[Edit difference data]

Content starts

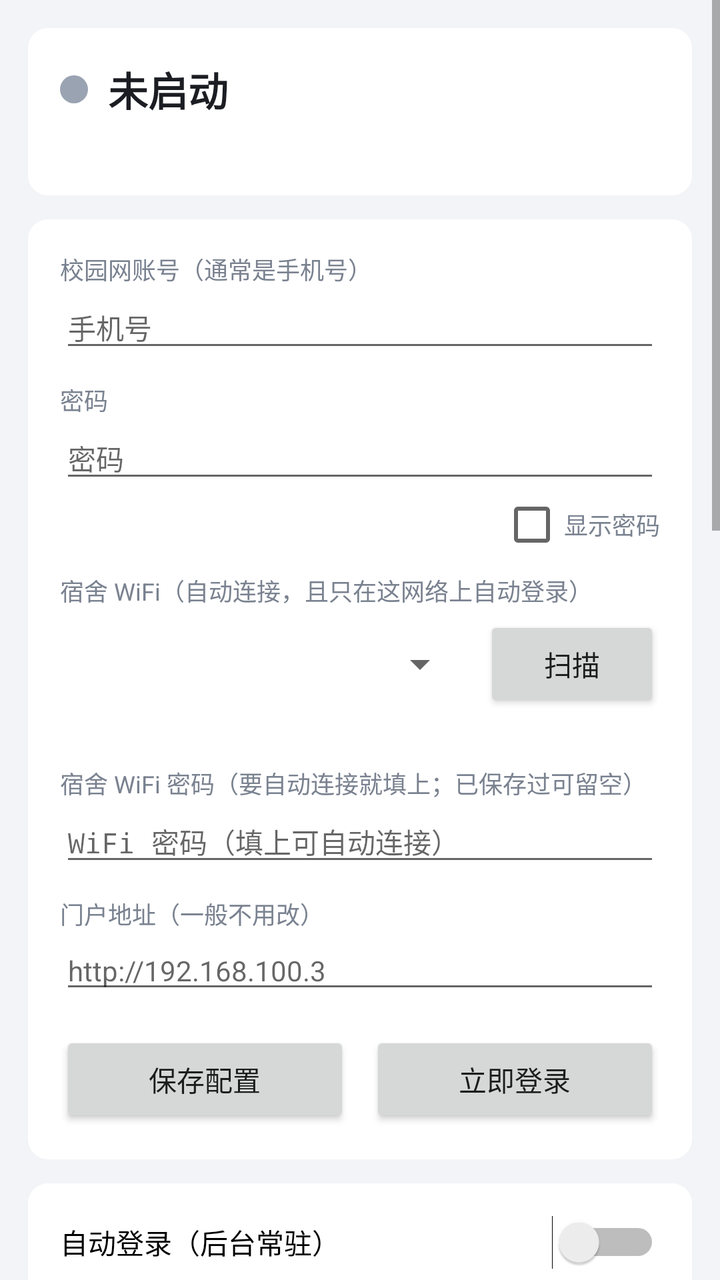
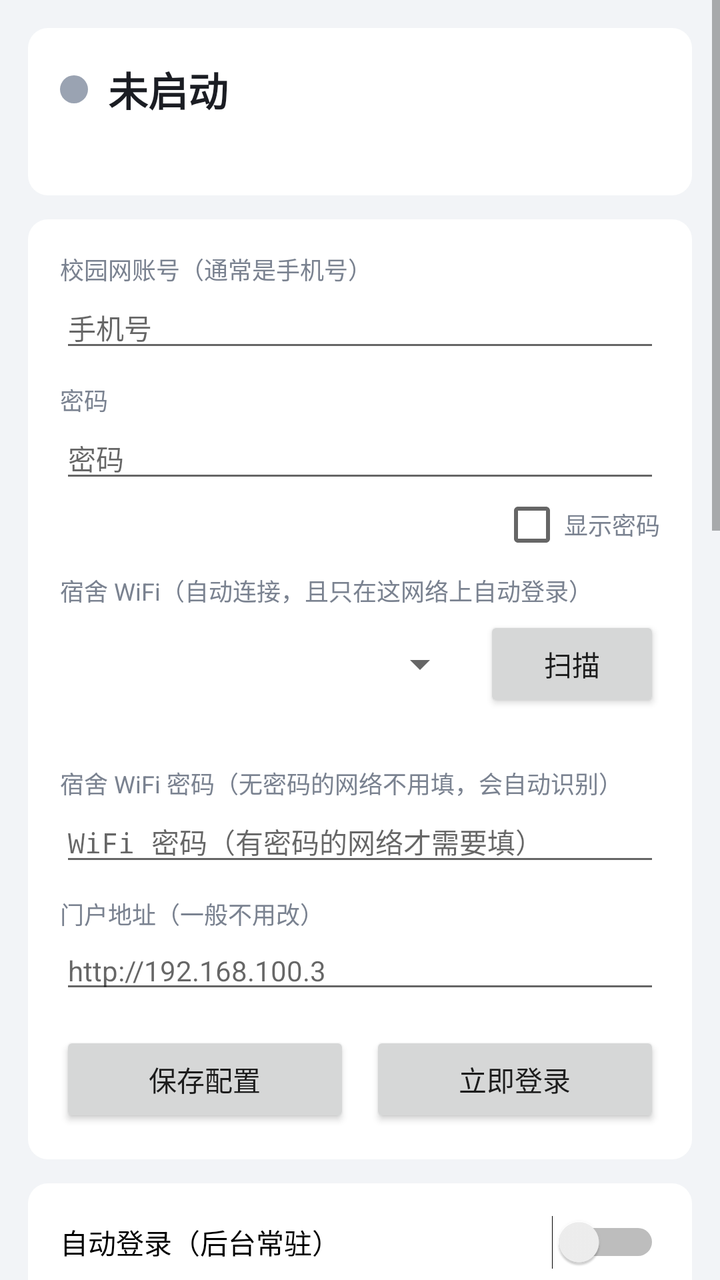

Screens rendered from an Android XML layout before and after an edit, with the pre-edit source and the edit as a unified diff.
<!-- AndroidManifest.xml: application theme AppTheme -->
<!-- res/layout/activity_main.xml -->
<?xml version="1.0" encoding="utf-8"?>
<ScrollView xmlns:android="http://schemas.android.com/apk/res/android"
    android:layout_width="match_parent"
    android:layout_height="match_parent"
    android:fillViewport="true"
    android:scrollbarStyle="outsideOverlay">

    <LinearLayout
        android:layout_width="match_parent"
        android:layout_height="wrap_content"
        android:orientation="vertical"
        android:padding="14dp">

        
        <LinearLayout
            android:layout_width="match_parent"
            android:layout_height="wrap_content"
            android:background="@drawable/bg_card"
            android:orientation="vertical"
            android:padding="16dp">

            <LinearLayout
                android:layout_width="match_parent"
                android:layout_height="wrap_content"
                android:gravity="center_vertical"
                android:orientation="horizontal">

                <View
                    android:id="@+id/dot"
                    android:layout_width="14dp"
                    android:layout_height="14dp"
                    android:background="@drawable/dot" />

                <TextView
                    android:id="@+id/statusText"
                    android:layout_width="0dp"
                    android:layout_height="wrap_content"
                    android:layout_marginStart="10dp"
                    android:layout_weight="1"
                    android:text="@string/status_idle"
                    android:textColor="@color/text_main"
                    android:textSize="20sp"
                    android:textStyle="bold" />
            </LinearLayout>

            <TextView
                android:id="@+id/statusDetail"
                android:layout_width="match_parent"
                android:layout_height="wrap_content"
                android:layout_marginTop="6dp"
                android:text=" "
                android:textColor="@color/text_dim"
                android:textSize="12sp" />
        </LinearLayout>

        
        <LinearLayout
            android:layout_width="match_parent"
            android:layout_height="wrap_content"
            android:layout_marginTop="12dp"
            android:background="@drawable/bg_card"
            android:orientation="vertical"
            android:padding="16dp">

            <TextView
                android:layout_width="wrap_content"
                android:layout_height="wrap_content"
                android:text="@string/tip_account"
                android:textColor="@color/text_dim"
                android:textSize="12sp" />

            <EditText
                android:id="@+id/edUser"
                android:layout_width="match_parent"
                android:layout_height="wrap_content"
                android:hint="手机号"
                android:inputType="text"
                android:maxLines="1"
                android:textSize="14sp" />

            <TextView
                android:layout_width="wrap_content"
                android:layout_height="wrap_content"
                android:layout_marginTop="10dp"
                android:text="@string/tip_password"
                android:textColor="@color/text_dim"
                android:textSize="12sp" />

            <EditText
                android:id="@+id/edPwd"
                android:layout_width="match_parent"
                android:layout_height="wrap_content"
                android:hint="密码"
                android:inputType="textPassword"
                android:maxLines="1"
                android:textSize="14sp" />

            <CheckBox
                android:id="@+id/cbShowPwd"
                android:layout_width="wrap_content"
                android:layout_height="wrap_content"
                android:layout_gravity="end"
                android:text="@string/cb_show_pwd"
                android:textColor="@color/text_dim"
                android:textSize="12sp" />

            <TextView
                android:layout_width="wrap_content"
                android:layout_height="wrap_content"
                android:layout_marginTop="8dp"
                android:text="@string/tip_wifi_pick"
                android:textColor="@color/text_dim"
                android:textSize="12sp" />

            <LinearLayout
                android:layout_width="match_parent"
                android:layout_height="wrap_content"
                android:layout_marginTop="4dp"
                android:gravity="center_vertical"
                android:orientation="horizontal">

                <Spinner
                    android:id="@+id/spWifi"
                    android:layout_width="0dp"
                    android:layout_height="wrap_content"
                    android:layout_weight="1" />

                <Button
                    android:id="@+id/btnScanWifi"
                    android:layout_width="wrap_content"
                    android:layout_height="wrap_content"
                    android:layout_marginStart="8dp"
                    android:text="@string/btn_scan_wifi" />
            </LinearLayout>

            <TextView
                android:id="@+id/tvWifiState"
                android:layout_width="match_parent"
                android:layout_height="wrap_content"
                android:layout_marginTop="4dp"
                android:text=" "
                android:textColor="@color/text_dim"
                android:textSize="11sp" />

            <TextView
                android:layout_width="wrap_content"
                android:layout_height="wrap_content"
                android:layout_marginTop="8dp"
                android:text="@string/tip_wifi_pwd"
                android:textColor="@color/text_dim"
                android:textSize="12sp" />

            <EditText
                android:id="@+id/edWifiPwd"
                android:layout_width="match_parent"
                android:layout_height="wrap_content"
                android:hint="WiFi 密码（填上可自动连接）"
                android:inputType="textPassword"
                android:maxLines="1"
                android:textSize="14sp" />

            <TextView
                android:layout_width="wrap_content"
                android:layout_height="wrap_content"
                android:layout_marginTop="10dp"
                android:text="@string/tip_portal"
                android:textColor="@color/text_dim"
                android:textSize="12sp" />

            <EditText
                android:id="@+id/edPortal"
                android:layout_width="match_parent"
                android:layout_height="wrap_content"
                android:hint="http://192.168.100.3"
                android:inputType="textUri"
                android:maxLines="1"
                android:textSize="14sp" />

            <LinearLayout
                android:layout_width="match_parent"
                android:layout_height="wrap_content"
                android:layout_marginTop="14dp"
                android:orientation="horizontal">

                <Button
                    android:id="@+id/btnSave"
                    android:layout_width="0dp"
                    android:layout_height="wrap_content"
                    android:layout_weight="1"
                    android:text="@string/btn_save" />

                <Button
                    android:id="@+id/btnLoginNow"
                    android:layout_width="0dp"
                    android:layout_height="wrap_content"
                    android:layout_marginStart="10dp"
                    android:layout_weight="1"
                    android:text="@string/btn_login_now" />
            </LinearLayout>
        </LinearLayout>

        
        <LinearLayout
            android:layout_width="match_parent"
            android:layout_height="wrap_content"
            android:layout_marginTop="12dp"
            android:background="@drawable/bg_card"
            android:orientation="vertical"
            android:padding="16dp">

            <Switch
                android:id="@+id/swAuto"
                android:layout_width="match_parent"
                android:layout_height="wrap_content"
                android:text="@string/sw_auto"
                android:textSize="14sp" />

            <TextView
                android:layout_width="match_parent"
                android:layout_height="wrap_content"
                android:layout_marginTop="8dp"
                android:text="@string/sw_auto_tip"
                android:textColor="@color/text_dim"
                android:textSize="12sp" />

            <LinearLayout
                android:layout_width="match_parent"
                android:layout_height="wrap_content"
                android:layout_marginTop="10dp"
                android:orientation="horizontal">

                <Button
                    android:id="@+id/btnOpenPortal"
                    android:layout_width="0dp"
                    android:layout_height="wrap_content"
                    android:layout_weight="1"
                    android:text="@string/btn_open_portal" />

                <Button
                    android:id="@+id/btnBattery"
                    android:layout_width="0dp"
                    android:layout_height="wrap_content"
                    android:layout_marginStart="10dp"
                    android:layout_weight="1"
                    android:text="@string/btn_battery" />
            </LinearLayout>
        </LinearLayout>

        
        <LinearLayout
            android:layout_width="match_parent"
            android:layout_height="wrap_content"
            android:layout_marginTop="12dp"
            android:background="@drawable/bg_card"
            android:orientation="vertical"
            android:padding="16dp">

            <TextView
                android:layout_width="wrap_content"
                android:layout_height="wrap_content"
                android:text="@string/more_title"
                android:textColor="@color/text_main"
                android:textSize="15sp"
                android:textStyle="bold" />

            <Switch
                android:id="@+id/cbHideRecents"
                android:layout_width="match_parent"
                android:layout_height="wrap_content"
                android:layout_marginTop="10dp"
                android:text="@string/cb_hide_recents"
                android:textSize="14sp" />

            <Switch
                android:id="@+id/cbHideNotif"
                android:layout_width="match_parent"
                android:layout_height="wrap_content"
                android:layout_marginTop="6dp"
                android:text="@string/cb_hide_notif"
                android:textSize="14sp" />

            <Switch
                android:id="@+id/cbAutoWifiOn"
                android:layout_width="match_parent"
                android:layout_height="wrap_content"
                android:layout_marginTop="6dp"
                android:text="@string/cb_auto_wifi_on"
                android:textSize="14sp" />

            <View
                android:layout_width="match_parent"
                android:layout_height="1dp"
                android:layout_marginTop="12dp"
                android:background="#14000000" />

            <TextView
                android:id="@+id/tvGuard"
                android:layout_width="match_parent"
                android:layout_height="wrap_content"
                android:layout_marginTop="10dp"
                android:background="?android:attr/selectableItemBackground"
                android:focusable="true"
                android:padding="2dp"
                android:text=" "
                android:textColor="@color/text_dim"
                android:textSize="12sp" />
        </LinearLayout>

        
        <LinearLayout
            android:layout_width="match_parent"
            android:layout_height="wrap_content"
            android:layout_marginTop="12dp"
            android:background="@drawable/bg_card"
            android:orientation="vertical"
            android:padding="16dp">

            <TextView
                android:layout_width="wrap_content"
                android:layout_height="wrap_content"
                android:text="@string/help_title"
                android:textColor="@color/text_main"
                android:textSize="15sp"
                android:textStyle="bold" />

            <TextView
                android:id="@+id/help1"
                android:layout_width="match_parent"
                android:layout_height="wrap_content"
                android:layout_marginTop="8dp"
                android:background="?android:attr/selectableItemBackground"
                android:focusable="true"
                android:padding="10dp"
                android:text="@string/help_1"
                android:textColor="@color/text_main"
                android:textSize="14sp" />

            <TextView
                android:id="@+id/help2"
                android:layout_width="match_parent"
                android:layout_height="wrap_content"
                android:background="?android:attr/selectableItemBackground"
                android:focusable="true"
                android:padding="10dp"
                android:text="@string/help_2"
                android:textColor="@color/text_main"
                android:textSize="14sp" />

            <TextView
                android:id="@+id/help3"
                android:layout_width="match_parent"
                android:layout_height="wrap_content"
                android:background="?android:attr/selectableItemBackground"
                android:focusable="true"
                android:padding="10dp"
                android:text="@string/help_3"
                android:textColor="@color/text_main"
                android:textSize="14sp" />

            <TextView
                android:id="@+id/help4"
                android:layout_width="match_parent"
                android:layout_height="wrap_content"
                android:background="?android:attr/selectableItemBackground"
                android:focusable="true"
                android:padding="10dp"
                android:text="@string/help_4"
                android:textColor="@color/text_main"
                android:textSize="14sp" />

            <TextView
                android:id="@+id/help5"
                android:layout_width="match_parent"
                android:layout_height="wrap_content"
                android:background="?android:attr/selectableItemBackground"
                android:focusable="true"
                android:padding="10dp"
                android:text="@string/help_5"
                android:textColor="@color/text_main"
                android:textSize="14sp" />

            <TextView
                android:layout_width="match_parent"
                android:layout_height="wrap_content"
                android:layout_marginTop="6dp"
                android:text="@string/version_footer"
                android:textColor="@color/text_dim"
                android:textSize="11sp" />
        </LinearLayout>

        
        <TextView
            android:layout_width="wrap_content"
            android:layout_height="wrap_content"
            android:layout_marginTop="14dp"
            android:layout_marginStart="4dp"
            android:text="@string/log_title"
            android:textColor="@color/text_dim"
            android:textSize="12sp" />

        <TextView
            android:id="@+id/tvLog"
            android:layout_width="match_parent"
            android:layout_height="wrap_content"
            android:layout_marginTop="6dp"
            android:background="@drawable/bg_log"
            android:fontFamily="monospace"
            android:lineSpacingExtra="3dp"
            android:minHeight="180dp"
            android:padding="12dp"
            android:text=" "
            android:textColor="@color/log_fg"
            android:textIsSelectable="true"
            android:textSize="11sp" />
    </LinearLayout>
</ScrollView>
<!-- resources referenced by this layout -->
<resources>
  <color name="log_fg">#D8E0EA</color>
  <color name="text_dim">#7A8290</color>
  <color name="text_main">#1B1D23</color>
  <!-- drawable bg_card (drawable) -->
  <?xml version="1.0" encoding="utf-8"?>
  <shape xmlns:android="http://schemas.android.com/apk/res/android"
      android:shape="rectangle">
      <solid android:color="@color/card" />
      <corners android:radius="10dp" />
  </shape>
  <!-- drawable bg_log (drawable) -->
  <?xml version="1.0" encoding="utf-8"?>
  <shape xmlns:android="http://schemas.android.com/apk/res/android"
      android:shape="rectangle">
      <solid android:color="@color/log_bg" />
      <corners android:radius="10dp" />
  </shape>
  <!-- drawable dot (drawable) -->
  <?xml version="1.0" encoding="utf-8"?>
  <shape xmlns:android="http://schemas.android.com/apk/res/android"
      android:shape="oval">
      <solid android:color="#9AA3B2" />
      <size android:width="14dp" android:height="14dp" />
  </shape>
  <string name="btn_battery">后台保活设置</string>
  <string name="btn_login_now">立即登录</string>
  <string name="btn_open_portal">打开认证页面</string>
  <string name="btn_save">保存配置</string>
  <string name="btn_scan_wifi">扫描</string>
  <string name="cb_auto_wifi_on">WiFi 关闭时自动开启（检测到宿舍 WiFi 后）</string>
  <string name="cb_hide_notif">隐藏通知栏（通知静默、无图标）</string>
  <string name="cb_hide_recents">隐藏后台（不在「最近任务」中显示）</string>
  <string name="cb_show_pwd">显示密码</string>
  <string name="help_1">① 快速上手：3 步开始用</string>
  <string name="help_2">② 国产手机：请允许「自启动」</string>
  <string name="help_3">③ 拦截系统登录弹窗（可选增强）</string>
  <string name="help_4">④ 隐藏后台 / 隐藏通知栏</string>
  <string name="help_5">⑤ 常见问题</string>
  <string name="help_title">使用说明（点按条目查看详情）</string>
  <string name="log_title">运行日志</string>
  <string name="more_title">更多设置</string>
  <string name="status_idle">未启动</string>
  <string name="sw_auto">自动登录（后台常驻）</string>
  <string name="sw_auto_tip">开启后：只要连着 WiFi 且未联网，就自动完成校园网认证，掉线自动重连。建议同时点「后台保活设置」，允许自启动与后台运行（小米/华为等国产手机尤其需要），避免被系统杀掉。</string>
  <string name="tip_account">校园网账号（通常是手机号）</string>
  <string name="tip_password">密码</string>
  <string name="tip_portal">门户地址（一般不用改）</string>
  <string name="tip_wifi_pick">宿舍 WiFi（自动连接，且只在这网络上自动登录）</string>
  <string name="tip_wifi_pwd">宿舍 WiFi 密码（要自动连接就填上；已保存过可留空）</string>
  <string name="version_footer">GiWiFi自动登录 v1.2.0 · 认证协议与电脑版一致</string>
  <style name="AppTheme" parent="android:Theme.Material.Light.NoActionBar">
          <item name="android:colorPrimary">@color/accent</item>
          <item name="android:colorPrimaryDark">@color/accent_dark</item>
          <item name="android:colorAccent">@color/accent</item>
          <item name="android:windowBackground">@color/page_bg</item>
          <item name="android:statusBarColor">@color/accent_dark</item>
      </style>
  <color name="card">#FFFFFF</color>
  <color name="log_bg">#1B1D23</color>
  <color name="accent">#4EA1FF</color>
  <color name="accent_dark">#2E6FB8</color>
  <color name="page_bg">#F2F4F7</color>
</resources>

<!-- the commit's change to res/layout/activity_main.xml (unified diff, before → after) -->
@@ -154,7 +154,7 @@
                 android:id="@+id/edWifiPwd"
                 android:layout_width="match_parent"
                 android:layout_height="wrap_content"
-                android:hint="WiFi 密码（填上可自动连接）"
+                android:hint="WiFi 密码（有密码的网络才需要填）"
                 android:inputType="textPassword"
                 android:maxLines="1"
                 android:textSize="14sp" />
<!-- resource entries referenced after the edit -->
@@ -48,8 +48,8 @@
   <string name="tip_password">密码</string>
   <string name="tip_portal">门户地址（一般不用改）</string>
   <string name="tip_wifi_pick">宿舍 WiFi（自动连接，且只在这网络上自动登录）</string>
-  <string name="tip_wifi_pwd">宿舍 WiFi 密码（要自动连接就填上；已保存过可留空）</string>
-  <string name="version_footer">GiWiFi自动登录 v1.2.0 · 认证协议与电脑版一致</string>
+  <string name="tip_wifi_pwd">宿舍 WiFi 密码（无密码的网络不用填，会自动识别）</string>
+  <string name="version_footer">GiWiFi自动登录 v1.2.1 · 认证协议与电脑版一致</string>
   <style name="AppTheme" parent="android:Theme.Material.Light.NoActionBar">
           <item name="android:colorPrimary">@color/accent</item>
           <item name="android:colorPrimaryDark">@color/accent_dark</item>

Content ends

Aim of the exercise: Go over the data above and copy every line that has the word "AppTheme" in it.

Your solution:
<!-- AndroidManifest.xml: application theme AppTheme -->
  <style name="AppTheme" parent="android:Theme.Material.Light.NoActionBar">
   <style name="AppTheme" parent="android:Theme.Material.Light.NoActionBar">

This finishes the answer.